Rambhau Mhalgi Prabodhini (RMP), the training and research institute that focuses on developing the human capital and management capabilities, with the backdrop of age-old Indian values, takes its inspiration from Late Rambhau Mhalgi, former Member of Indian Parliament and an outstanding representative of people. As we all know, the success of democracy depends upon the dedication and efficiency of elected representatives.

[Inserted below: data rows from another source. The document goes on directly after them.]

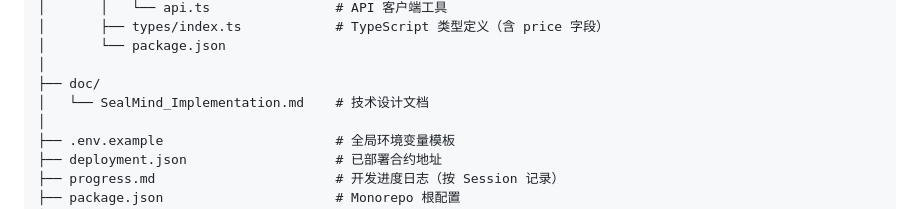
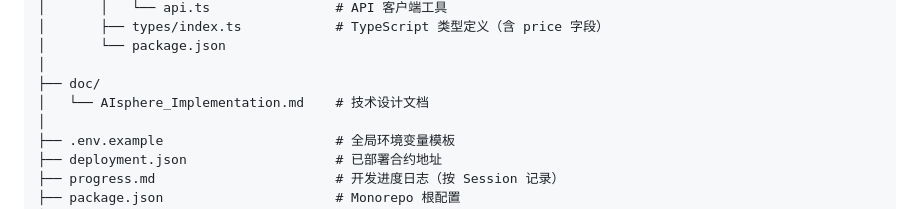
Before and after one commit to henrymartin262/AIsphere, a Markdown page: README_CN.md, the part around the change. Drawn GitHub-style.

```diff
--- a/README_CN.md
+++ b/README_CN.md
@@ -548,7 +548,7 @@ AIsphere/
 │       └── package.json
 │
 ├── doc/
-│   └── SealMind_Implementation.md    # 技术设计文档
+│   └── AIsphere_Implementation.md    # 技术设计文档
 │
 ├── .env.example                      # 全局环境变量模板
 ├── deployment.json                   # 已部署合约地址
```
Also changed, not shown: PROGRESS.md (+4 -4 lines), README.md (+1 -1 lines).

Ramchandra Mhalgi (later called Rambhau) was born on 9 July 1921 in a well-do-do agricultural family in Pune district in the western Indian state of Maharashtra. The 4th child of Kashinathpant and Sarasvatibai, Ramchandra lost his mother at the age of 11. After passing the vernacular final exam in school, he joined the Sarasvati Mandir School in Pune and passing 3 standards in one academic year, cleared the matriculation exam in first class in 1939. Ramchandra's contact with RSS (Rashtriya Swayamsevak Sangh) dates back to his school days. After matriculation, instead of staying back for further studies, he went to Kerala, as 'Rambhau' an RSS pracharak (full time social worker). Later, he returned to Pune for graduation. But responding to the wish of the second RSS Chief (Sarsanghchalak) - Golwalkar Guruji.
When RSS was banned in 1948, Rambhau went underground and continued the movement against injustice. After the ban was lifted, he went back to Pune, where he bagged both the degrees of LLB and MA and cleared the bar council exam. He was entrusted the responsibility of ABVP (Akhil Bhartiya Vidyarthi Parishad: the student wing of RSS) and later that of Jan Sangh (the then political wing of RSS) and took up the responsibility as executive officer of the party in Maharashtra. With his leadership, creativity and practicality, he set up various fronts, trying to reach out to people from different walks of life. He helped create awareness about the merger of Jammu and Kashmir with India. While, the party kept growing, he got married to a teacher - Manu Ghanekar. He beautifully balanced his personal, professional and political lives.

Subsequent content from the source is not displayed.